# Brief:
Without altering a single character, set down all of the data below.
═════ Data extracts ═════
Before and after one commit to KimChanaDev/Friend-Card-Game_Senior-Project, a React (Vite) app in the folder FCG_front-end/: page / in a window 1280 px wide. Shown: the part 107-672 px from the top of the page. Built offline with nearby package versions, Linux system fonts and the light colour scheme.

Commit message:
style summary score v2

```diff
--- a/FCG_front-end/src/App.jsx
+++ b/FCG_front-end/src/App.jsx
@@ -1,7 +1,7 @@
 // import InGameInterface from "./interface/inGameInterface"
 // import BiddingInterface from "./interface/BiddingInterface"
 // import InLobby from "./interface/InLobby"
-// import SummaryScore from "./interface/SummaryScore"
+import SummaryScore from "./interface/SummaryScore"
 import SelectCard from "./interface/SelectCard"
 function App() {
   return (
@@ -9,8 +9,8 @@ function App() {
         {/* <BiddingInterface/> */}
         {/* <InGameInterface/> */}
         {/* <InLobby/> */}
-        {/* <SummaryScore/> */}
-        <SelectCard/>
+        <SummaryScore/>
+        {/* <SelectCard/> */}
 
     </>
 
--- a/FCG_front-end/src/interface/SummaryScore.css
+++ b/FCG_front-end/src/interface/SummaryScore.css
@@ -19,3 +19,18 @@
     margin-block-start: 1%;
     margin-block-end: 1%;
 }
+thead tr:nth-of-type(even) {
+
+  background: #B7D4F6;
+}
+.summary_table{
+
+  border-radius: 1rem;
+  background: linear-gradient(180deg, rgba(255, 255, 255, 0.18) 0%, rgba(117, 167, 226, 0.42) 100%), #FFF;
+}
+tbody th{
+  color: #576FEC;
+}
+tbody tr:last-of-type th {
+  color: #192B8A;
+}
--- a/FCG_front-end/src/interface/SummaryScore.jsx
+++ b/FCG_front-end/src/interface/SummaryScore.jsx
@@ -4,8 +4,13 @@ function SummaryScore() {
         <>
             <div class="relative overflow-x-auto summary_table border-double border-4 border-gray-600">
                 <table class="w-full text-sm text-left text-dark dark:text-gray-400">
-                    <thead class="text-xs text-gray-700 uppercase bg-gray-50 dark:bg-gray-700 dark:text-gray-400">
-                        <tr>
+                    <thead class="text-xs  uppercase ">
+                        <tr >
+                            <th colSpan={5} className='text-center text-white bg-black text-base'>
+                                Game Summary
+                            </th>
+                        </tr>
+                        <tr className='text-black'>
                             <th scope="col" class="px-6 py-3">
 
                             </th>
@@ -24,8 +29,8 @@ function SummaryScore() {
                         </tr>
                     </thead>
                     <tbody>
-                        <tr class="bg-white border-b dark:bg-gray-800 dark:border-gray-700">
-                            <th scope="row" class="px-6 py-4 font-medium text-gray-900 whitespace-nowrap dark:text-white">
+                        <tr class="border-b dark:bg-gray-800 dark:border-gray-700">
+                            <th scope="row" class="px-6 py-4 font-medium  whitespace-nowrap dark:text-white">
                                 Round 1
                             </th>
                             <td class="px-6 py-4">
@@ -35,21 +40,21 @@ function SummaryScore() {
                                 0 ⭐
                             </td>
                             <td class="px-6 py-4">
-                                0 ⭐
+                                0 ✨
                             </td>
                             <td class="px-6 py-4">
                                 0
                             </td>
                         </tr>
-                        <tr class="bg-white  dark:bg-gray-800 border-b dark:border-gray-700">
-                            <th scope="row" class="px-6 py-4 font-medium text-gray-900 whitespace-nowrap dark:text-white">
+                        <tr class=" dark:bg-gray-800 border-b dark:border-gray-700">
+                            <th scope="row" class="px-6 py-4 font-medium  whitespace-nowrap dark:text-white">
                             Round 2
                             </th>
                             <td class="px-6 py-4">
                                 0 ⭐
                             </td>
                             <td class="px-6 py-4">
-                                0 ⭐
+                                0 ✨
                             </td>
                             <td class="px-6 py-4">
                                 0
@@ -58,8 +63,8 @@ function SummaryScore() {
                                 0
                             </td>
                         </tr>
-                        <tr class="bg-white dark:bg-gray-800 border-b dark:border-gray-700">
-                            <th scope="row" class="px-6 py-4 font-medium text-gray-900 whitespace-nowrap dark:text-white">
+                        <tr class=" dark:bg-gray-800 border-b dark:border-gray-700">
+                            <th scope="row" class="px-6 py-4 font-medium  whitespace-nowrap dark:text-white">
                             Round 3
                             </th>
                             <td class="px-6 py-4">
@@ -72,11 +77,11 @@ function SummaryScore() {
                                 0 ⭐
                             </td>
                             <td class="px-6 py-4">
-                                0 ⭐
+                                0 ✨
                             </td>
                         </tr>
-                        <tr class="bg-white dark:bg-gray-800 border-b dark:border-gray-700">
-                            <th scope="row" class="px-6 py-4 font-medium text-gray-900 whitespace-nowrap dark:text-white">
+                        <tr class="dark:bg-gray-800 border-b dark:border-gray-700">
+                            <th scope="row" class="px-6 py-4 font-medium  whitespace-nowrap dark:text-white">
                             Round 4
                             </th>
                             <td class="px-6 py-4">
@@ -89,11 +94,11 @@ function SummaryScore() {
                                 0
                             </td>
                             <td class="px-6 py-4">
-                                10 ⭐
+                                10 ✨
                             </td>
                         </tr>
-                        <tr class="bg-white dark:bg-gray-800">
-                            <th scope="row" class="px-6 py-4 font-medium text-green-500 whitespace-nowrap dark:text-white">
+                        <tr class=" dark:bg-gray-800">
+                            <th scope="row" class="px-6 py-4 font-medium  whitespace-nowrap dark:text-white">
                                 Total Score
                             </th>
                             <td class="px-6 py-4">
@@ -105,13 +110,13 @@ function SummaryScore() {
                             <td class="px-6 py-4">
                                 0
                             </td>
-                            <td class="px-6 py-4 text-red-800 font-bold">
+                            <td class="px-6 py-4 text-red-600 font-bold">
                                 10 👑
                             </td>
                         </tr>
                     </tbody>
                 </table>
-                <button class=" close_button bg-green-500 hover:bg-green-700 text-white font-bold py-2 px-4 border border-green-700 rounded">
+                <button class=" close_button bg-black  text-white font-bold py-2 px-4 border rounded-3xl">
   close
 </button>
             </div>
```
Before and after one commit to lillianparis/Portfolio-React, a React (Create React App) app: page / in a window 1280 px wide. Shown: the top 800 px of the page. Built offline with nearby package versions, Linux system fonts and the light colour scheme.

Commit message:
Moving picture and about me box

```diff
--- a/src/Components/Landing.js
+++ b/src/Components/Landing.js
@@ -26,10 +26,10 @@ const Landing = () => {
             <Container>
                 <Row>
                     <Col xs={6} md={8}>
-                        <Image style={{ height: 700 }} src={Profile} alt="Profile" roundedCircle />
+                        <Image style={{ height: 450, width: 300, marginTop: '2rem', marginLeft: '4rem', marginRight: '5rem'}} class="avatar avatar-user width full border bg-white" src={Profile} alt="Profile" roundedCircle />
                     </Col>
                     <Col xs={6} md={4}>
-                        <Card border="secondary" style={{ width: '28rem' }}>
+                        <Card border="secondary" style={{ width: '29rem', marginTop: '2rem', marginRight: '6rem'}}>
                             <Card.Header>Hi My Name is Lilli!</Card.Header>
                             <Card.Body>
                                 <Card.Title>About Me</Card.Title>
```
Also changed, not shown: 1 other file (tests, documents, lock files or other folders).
═════
# Response to the task:
Before and after one commit to KimChanaDev/Friend-Card-Game_Senior-Project, a React (Vite) app in the folder FCG_front-end/: page / in a window 1280 px wide. Shown: the part 107-672 px from the top of the page. Built offline with nearby package versions, Linux system fonts and the light colour scheme.

Commit message:
style summary score v2

```diff
--- a/FCG_front-end/src/App.jsx
+++ b/FCG_front-end/src/App.jsx
@@ -1,7 +1,7 @@
 // import InGameInterface from "./interface/inGameInterface"
 // import BiddingInterface from "./interface/BiddingInterface"
 // import InLobby from "./interface/InLobby"
-// import SummaryScore from "./interface/SummaryScore"
+import SummaryScore from "./interface/SummaryScore"
 import SelectCard from "./interface/SelectCard"
 function App() {
   return (
@@ -9,8 +9,8 @@ function App() {
         {/* <BiddingInterface/> */}
         {/* <InGameInterface/> */}
         {/* <InLobby/> */}
-        {/* <SummaryScore/> */}
-        <SelectCard/>
+        <SummaryScore/>
+        {/* <SelectCard/> */}
 
     </>
 
--- a/FCG_front-end/src/interface/SummaryScore.css
+++ b/FCG_front-end/src/interface/SummaryScore.css
@@ -19,3 +19,18 @@
     margin-block-start: 1%;
     margin-block-end: 1%;
 }
+thead tr:nth-of-type(even) {
+
+  background: #B7D4F6;
+}
+.summary_table{
+
+  border-radius: 1rem;
+  background: linear-gradient(180deg, rgba(255, 255, 255, 0.18) 0%, rgba(117, 167, 226, 0.42) 100%), #FFF;
+}
+tbody th{
+  color: #576FEC;
+}
+tbody tr:last-of-type th {
+  color: #192B8A;
+}
--- a/FCG_front-end/src/interface/SummaryScore.jsx
+++ b/FCG_front-end/src/interface/SummaryScore.jsx
@@ -4,8 +4,13 @@ function SummaryScore() {
         <>
             <div class="relative overflow-x-auto summary_table border-double border-4 border-gray-600">
                 <table class="w-full text-sm text-left text-dark dark:text-gray-400">
-                    <thead class="text-xs text-gray-700 uppercase bg-gray-50 dark:bg-gray-700 dark:text-gray-400">
-                        <tr>
+                    <thead class="text-xs  uppercase ">
+                        <tr >
+                            <th colSpan={5} className='text-center text-white bg-black text-base'>
+                                Game Summary
+                            </th>
+                        </tr>
+                        <tr className='text-black'>
                             <th scope="col" class="px-6 py-3">
 
                             </th>
@@ -24,8 +29,8 @@ function SummaryScore() {
                         </tr>
                     </thead>
                     <tbody>
-                        <tr class="bg-white border-b dark:bg-gray-800 dark:border-gray-700">
-                            <th scope="row" class="px-6 py-4 font-medium text-gray-900 whitespace-nowrap dark:text-white">
+                        <tr class="border-b dark:bg-gray-800 dark:border-gray-700">
+                            <th scope="row" class="px-6 py-4 font-medium  whitespace-nowrap dark:text-white">
                                 Round 1
                             </th>
                             <td class="px-6 py-4">
@@ -35,21 +40,21 @@ function SummaryScore() {
                                 0 ⭐
                             </td>
                             <td class="px-6 py-4">
-                                0 ⭐
+                                0 ✨
                             </td>
                             <td class="px-6 py-4">
                                 0
                             </td>
                         </tr>
-                        <tr class="bg-white  dark:bg-gray-800 border-b dark:border-gray-700">
-                            <th scope="row" class="px-6 py-4 font-medium text-gray-900 whitespace-nowrap dark:text-white">
+                        <tr class=" dark:bg-gray-800 border-b dark:border-gray-700">
+                            <th scope="row" class="px-6 py-4 font-medium  whitespace-nowrap dark:text-white">
                             Round 2
                             </th>
                             <td class="px-6 py-4">
                                 0 ⭐
                             </td>
                             <td class="px-6 py-4">
-                                0 ⭐
+                                0 ✨
                             </td>
                             <td class="px-6 py-4">
                                 0
@@ -58,8 +63,8 @@ function SummaryScore() {
                                 0
                             </td>
                         </tr>
-                        <tr class="bg-white dark:bg-gray-800 border-b dark:border-gray-700">
-                            <th scope="row" class="px-6 py-4 font-medium text-gray-900 whitespace-nowrap dark:text-white">
+                        <tr class=" dark:bg-gray-800 border-b dark:border-gray-700">
+                            <th scope="row" class="px-6 py-4 font-medium  whitespace-nowrap dark:text-white">
                             Round 3
                             </th>
                             <td class="px-6 py-4">
@@ -72,11 +77,11 @@ function SummaryScore() {
                                 0 ⭐
                             </td>
                             <td class="px-6 py-4">
-                                0 ⭐
+                                0 ✨
                             </td>
                         </tr>
-                        <tr class="bg-white dark:bg-gray-800 border-b dark:border-gray-700">
-                            <th scope="row" class="px-6 py-4 font-medium text-gray-900 whitespace-nowrap dark:text-white">
+                        <tr class="dark:bg-gray-800 border-b dark:border-gray-700">
+                            <th scope="row" class="px-6 py-4 font-medium  whitespace-nowrap dark:text-white">
                             Round 4
                             </th>
                             <td class="px-6 py-4">
@@ -89,11 +94,11 @@ function SummaryScore() {
                                 0
                             </td>
                             <td class="px-6 py-4">
-                                10 ⭐
+                                10 ✨
                             </td>
                         </tr>
-                        <tr class="bg-white dark:bg-gray-800">
-                            <th scope="row" class="px-6 py-4 font-medium text-green-500 whitespace-nowrap dark:text-white">
+                        <tr class=" dark:bg-gray-800">
+                            <th scope="row" class="px-6 py-4 font-medium  whitespace-nowrap dark:text-white">
                                 Total Score
                             </th>
                             <td class="px-6 py-4">
@@ -105,13 +110,13 @@ function SummaryScore() {
                             <td class="px-6 py-4">
                                 0
                             </td>
-                            <td class="px-6 py-4 text-red-800 font-bold">
+                            <td class="px-6 py-4 text-red-600 font-bold">
                                 10 👑
                             </td>
                         </tr>
                     </tbody>
                 </table>
-                <button class=" close_button bg-green-500 hover:bg-green-700 text-white font-bold py-2 px-4 border border-green-700 rounded">
+                <button class=" close_button bg-black  text-white font-bold py-2 px-4 border rounded-3xl">
   close
 </button>
             </div>
```
Before and after one commit to lillianparis/Portfolio-React, a React (Create React App) app: page / in a window 1280 px wide. Shown: the top 800 px of the page. Built offline with nearby package versions, Linux system fonts and the light colour scheme.

Commit message:
Moving picture and about me box

```diff
--- a/src/Components/Landing.js
+++ b/src/Components/Landing.js
@@ -26,10 +26,10 @@ const Landing = () => {
             <Container>
                 <Row>
                     <Col xs={6} md={8}>
-                        <Image style={{ height: 700 }} src={Profile} alt="Profile" roundedCircle />
+                        <Image style={{ height: 450, width: 300, marginTop: '2rem', marginLeft: '4rem', marginRight: '5rem'}} class="avatar avatar-user width full border bg-white" src={Profile} alt="Profile" roundedCircle />
                     </Col>
                     <Col xs={6} md={4}>
-                        <Card border="secondary" style={{ width: '28rem' }}>
+                        <Card border="secondary" style={{ width: '29rem', marginTop: '2rem', marginRight: '6rem'}}>
                             <Card.Header>Hi My Name is Lilli!</Card.Header>
                             <Card.Body>
                                 <Card.Title>About Me</Card.Title>
```
Also changed, not shown: 1 other file (tests, documents, lock files or other folders).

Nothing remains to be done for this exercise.